#### Material supplied ####
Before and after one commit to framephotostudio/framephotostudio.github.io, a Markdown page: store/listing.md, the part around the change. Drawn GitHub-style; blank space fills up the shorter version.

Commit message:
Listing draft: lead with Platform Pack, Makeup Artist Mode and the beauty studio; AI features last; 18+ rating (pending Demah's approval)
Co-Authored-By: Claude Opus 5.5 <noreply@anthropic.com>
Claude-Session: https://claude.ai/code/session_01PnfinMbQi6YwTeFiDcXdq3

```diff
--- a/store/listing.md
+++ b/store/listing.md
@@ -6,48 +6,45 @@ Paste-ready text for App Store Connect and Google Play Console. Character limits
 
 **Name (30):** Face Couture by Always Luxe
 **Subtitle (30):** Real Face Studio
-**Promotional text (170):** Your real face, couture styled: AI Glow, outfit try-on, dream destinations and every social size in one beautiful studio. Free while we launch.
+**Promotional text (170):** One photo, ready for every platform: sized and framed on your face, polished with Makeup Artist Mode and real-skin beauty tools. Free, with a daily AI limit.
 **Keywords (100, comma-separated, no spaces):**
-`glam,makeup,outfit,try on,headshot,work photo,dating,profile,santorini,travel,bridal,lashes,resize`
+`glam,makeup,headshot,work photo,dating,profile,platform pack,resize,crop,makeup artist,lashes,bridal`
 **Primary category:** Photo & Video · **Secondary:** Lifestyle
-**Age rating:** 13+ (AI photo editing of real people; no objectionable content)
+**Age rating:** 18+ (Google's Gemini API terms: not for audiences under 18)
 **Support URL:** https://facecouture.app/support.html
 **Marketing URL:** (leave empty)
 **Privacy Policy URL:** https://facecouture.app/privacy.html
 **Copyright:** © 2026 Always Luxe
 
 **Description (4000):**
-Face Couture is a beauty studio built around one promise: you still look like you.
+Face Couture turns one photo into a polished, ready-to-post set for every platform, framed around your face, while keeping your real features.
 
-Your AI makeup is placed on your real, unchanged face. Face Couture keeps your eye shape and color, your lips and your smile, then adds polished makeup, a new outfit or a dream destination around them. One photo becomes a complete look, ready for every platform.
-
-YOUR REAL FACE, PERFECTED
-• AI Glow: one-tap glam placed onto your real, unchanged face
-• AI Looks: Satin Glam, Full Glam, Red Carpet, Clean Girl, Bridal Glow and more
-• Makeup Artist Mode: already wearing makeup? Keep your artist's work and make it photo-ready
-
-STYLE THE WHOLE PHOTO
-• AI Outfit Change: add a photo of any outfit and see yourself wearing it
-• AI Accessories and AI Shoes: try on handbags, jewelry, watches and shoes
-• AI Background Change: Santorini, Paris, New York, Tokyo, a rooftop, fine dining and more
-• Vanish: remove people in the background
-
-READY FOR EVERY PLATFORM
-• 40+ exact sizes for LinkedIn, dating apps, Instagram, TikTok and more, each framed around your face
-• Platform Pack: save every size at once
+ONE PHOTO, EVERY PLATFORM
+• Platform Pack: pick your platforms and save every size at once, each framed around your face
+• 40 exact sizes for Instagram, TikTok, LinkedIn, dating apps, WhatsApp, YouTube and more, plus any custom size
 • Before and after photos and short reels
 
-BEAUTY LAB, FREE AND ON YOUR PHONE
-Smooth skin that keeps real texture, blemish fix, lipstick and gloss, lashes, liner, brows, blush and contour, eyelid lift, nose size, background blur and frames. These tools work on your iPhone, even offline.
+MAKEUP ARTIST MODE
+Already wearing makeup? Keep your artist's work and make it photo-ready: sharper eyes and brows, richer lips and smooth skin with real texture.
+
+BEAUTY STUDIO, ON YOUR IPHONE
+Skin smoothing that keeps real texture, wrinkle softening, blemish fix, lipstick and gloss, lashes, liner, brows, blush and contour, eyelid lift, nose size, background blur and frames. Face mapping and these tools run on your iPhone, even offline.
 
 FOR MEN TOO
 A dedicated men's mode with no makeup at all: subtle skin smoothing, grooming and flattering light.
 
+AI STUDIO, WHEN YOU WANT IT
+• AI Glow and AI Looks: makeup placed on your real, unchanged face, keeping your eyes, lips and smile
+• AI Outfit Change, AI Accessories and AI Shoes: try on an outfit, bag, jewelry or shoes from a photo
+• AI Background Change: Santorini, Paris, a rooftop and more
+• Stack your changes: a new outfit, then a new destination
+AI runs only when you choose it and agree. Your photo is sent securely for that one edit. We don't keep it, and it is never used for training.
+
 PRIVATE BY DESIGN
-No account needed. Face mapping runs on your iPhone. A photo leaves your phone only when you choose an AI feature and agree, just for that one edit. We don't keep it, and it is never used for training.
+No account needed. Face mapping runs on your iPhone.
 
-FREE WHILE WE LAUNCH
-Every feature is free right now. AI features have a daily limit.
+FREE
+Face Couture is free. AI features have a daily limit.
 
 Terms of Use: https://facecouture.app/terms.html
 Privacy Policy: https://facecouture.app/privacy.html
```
####
• _Exercise details_
All of the material must be written out again without any change.

• _Task solution_
Before and after one commit to framephotostudio/framephotostudio.github.io, a Markdown page: store/listing.md, the part around the change. Drawn GitHub-style; blank space fills up the shorter version.

Commit message:
Listing draft: lead with Platform Pack, Makeup Artist Mode and the beauty studio; AI features last; 18+ rating (pending Demah's approval)
Co-Authored-By: Claude Opus 5.5 <noreply@anthropic.com>
Claude-Session: https://claude.ai/code/session_01PnfinMbQi6YwTeFiDcXdq3

```diff
--- a/store/listing.md
+++ b/store/listing.md
@@ -6,48 +6,45 @@ Paste-ready text for App Store Connect and Google Play Console. Character limits
 
 **Name (30):** Face Couture by Always Luxe
 **Subtitle (30):** Real Face Studio
-**Promotional text (170):** Your real face, couture styled: AI Glow, outfit try-on, dream destinations and every social size in one beautiful studio. Free while we launch.
+**Promotional text (170):** One photo, ready for every platform: sized and framed on your face, polished with Makeup Artist Mode and real-skin beauty tools. Free, with a daily AI limit.
 **Keywords (100, comma-separated, no spaces):**
-`glam,makeup,outfit,try on,headshot,work photo,dating,profile,santorini,travel,bridal,lashes,resize`
+`glam,makeup,headshot,work photo,dating,profile,platform pack,resize,crop,makeup artist,lashes,bridal`
 **Primary category:** Photo & Video · **Secondary:** Lifestyle
-**Age rating:** 13+ (AI photo editing of real people; no objectionable content)
+**Age rating:** 18+ (Google's Gemini API terms: not for audiences under 18)
 **Support URL:** https://facecouture.app/support.html
 **Marketing URL:** (leave empty)
 **Privacy Policy URL:** https://facecouture.app/privacy.html
 **Copyright:** © 2026 Always Luxe
 
 **Description (4000):**
-Face Couture is a beauty studio built around one promise: you still look like you.
+Face Couture turns one photo into a polished, ready-to-post set for every platform, framed around your face, while keeping your real features.
 
-Your AI makeup is placed on your real, unchanged face. Face Couture keeps your eye shape and color, your lips and your smile, then adds polished makeup, a new outfit or a dream destination around them. One photo becomes a complete look, ready for every platform.
-
-YOUR REAL FACE, PERFECTED
-• AI Glow: one-tap glam placed onto your real, unchanged face
-• AI Looks: Satin Glam, Full Glam, Red Carpet, Clean Girl, Bridal Glow and more
-• Makeup Artist Mode: already wearing makeup? Keep your artist's work and make it photo-ready
-
-STYLE THE WHOLE PHOTO
-• AI Outfit Change: add a photo of any outfit and see yourself wearing it
-• AI Accessories and AI Shoes: try on handbags, jewelry, watches and shoes
-• AI Background Change: Santorini, Paris, New York, Tokyo, a rooftop, fine dining and more
-• Vanish: remove people in the background
-
-READY FOR EVERY PLATFORM
-• 40+ exact sizes for LinkedIn, dating apps, Instagram, TikTok and more, each framed around your face
-• Platform Pack: save every size at once
+ONE PHOTO, EVERY PLATFORM
+• Platform Pack: pick your platforms and save every size at once, each framed around your face
+• 40 exact sizes for Instagram, TikTok, LinkedIn, dating apps, WhatsApp, YouTube and more, plus any custom size
 • Before and after photos and short reels
 
-BEAUTY LAB, FREE AND ON YOUR PHONE
-Smooth skin that keeps real texture, blemish fix, lipstick and gloss, lashes, liner, brows, blush and contour, eyelid lift, nose size, background blur and frames. These tools work on your iPhone, even offline.
+MAKEUP ARTIST MODE
+Already wearing makeup? Keep your artist's work and make it photo-ready: sharper eyes and brows, richer lips and smooth skin with real texture.
+
+BEAUTY STUDIO, ON YOUR IPHONE
+Skin smoothing that keeps real texture, wrinkle softening, blemish fix, lipstick and gloss, lashes, liner, brows, blush and contour, eyelid lift, nose size, background blur and frames. Face mapping and these tools run on your iPhone, even offline.
 
 FOR MEN TOO
 A dedicated men's mode with no makeup at all: subtle skin smoothing, grooming and flattering light.
 
+AI STUDIO, WHEN YOU WANT IT
+• AI Glow and AI Looks: makeup placed on your real, unchanged face, keeping your eyes, lips and smile
+• AI Outfit Change, AI Accessories and AI Shoes: try on an outfit, bag, jewelry or shoes from a photo
+• AI Background Change: Santorini, Paris, a rooftop and more
+• Stack your changes: a new outfit, then a new destination
+AI runs only when you choose it and agree. Your photo is sent securely for that one edit. We don't keep it, and it is never used for training.
+
 PRIVATE BY DESIGN
-No account needed. Face mapping runs on your iPhone. A photo leaves your phone only when you choose an AI feature and agree, just for that one edit. We don't keep it, and it is never used for training.
+No account needed. Face mapping runs on your iPhone.
 
-FREE WHILE WE LAUNCH
-Every feature is free right now. AI features have a daily limit.
+FREE
+Face Couture is free. AI features have a daily limit.
 
 Terms of Use: https://facecouture.app/terms.html
 Privacy Policy: https://facecouture.app/privacy.html
```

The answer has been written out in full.